Walls For Tolerance?

Walls For Tolerance?

By Raymond Shipley

The year 2016 is drawing to a close, and with it one of the most volatile years in recent history. With Brexit, Trump and Italy's PM resigning, globalism seems to have taken a major hit. On top of this, terrorism has been a constant for those inviting Muslim refugees into their nations. So, what lessons has 2016 taught us?

Unfortunate for the Left, this past year seems to have failed as a wake up call to change unpopular and detrimental policies. Such will spell the end for a people and culture that has thrived since time immemorial; however, rather than rethink globalism and its effects on Western culture, there has instead been a doubling down.
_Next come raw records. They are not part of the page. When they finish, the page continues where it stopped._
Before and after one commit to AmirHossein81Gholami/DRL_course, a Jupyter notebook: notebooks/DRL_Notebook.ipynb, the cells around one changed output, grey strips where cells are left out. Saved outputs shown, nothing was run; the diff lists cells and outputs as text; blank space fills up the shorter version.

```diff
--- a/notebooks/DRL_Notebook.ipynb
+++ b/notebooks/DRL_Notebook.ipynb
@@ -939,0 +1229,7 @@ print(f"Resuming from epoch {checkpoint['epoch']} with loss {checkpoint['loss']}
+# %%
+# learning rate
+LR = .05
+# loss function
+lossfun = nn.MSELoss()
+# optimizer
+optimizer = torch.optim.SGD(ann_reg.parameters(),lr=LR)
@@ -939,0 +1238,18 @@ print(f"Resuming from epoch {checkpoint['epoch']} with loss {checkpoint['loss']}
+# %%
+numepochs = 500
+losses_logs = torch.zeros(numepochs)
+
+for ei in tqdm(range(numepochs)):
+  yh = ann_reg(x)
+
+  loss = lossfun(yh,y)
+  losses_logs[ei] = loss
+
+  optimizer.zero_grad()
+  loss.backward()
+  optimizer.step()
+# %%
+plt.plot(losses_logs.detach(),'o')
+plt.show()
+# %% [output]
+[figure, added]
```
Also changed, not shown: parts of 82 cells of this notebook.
It is unlikely the inheritors of such greatness will go down without a fight, despite the recent suicidal altruism that has permeated these past decades.

And what of the lessons learned through death at the hands of Islamic terrorism? Is there now a push to stop the influx of migrants and refugees? Hardly. Apparently the deaths of individuals and Western culture itself is the price they are willing to pay. Again, the likelihood this doesn't coalesce into a nationalist uprising is minute, and in many ways it has already begun.

The United Kingdom, at least, now seems to have the solution to the terrorism problem. According to the Sun, London now has plans for a wall and security check-points that will cost roughly £5 million. Yes, rather than reverse the policies that have caused the problem, the UK is willing to fork out £5 million. Of course, what amounts to millions spent taking care of today's problems will inevitably be much more soon enough. It is, apparently, expensive to be so tolerant.

When will we learn from our mistakes? When will the People take it upon themselves to do that which their governments refuse? Time will tell, but history has shown that such policies of altruism have never produced positive results. Time for some real resolutions for the new year.

A revolution in sentiments, manners and moral opinions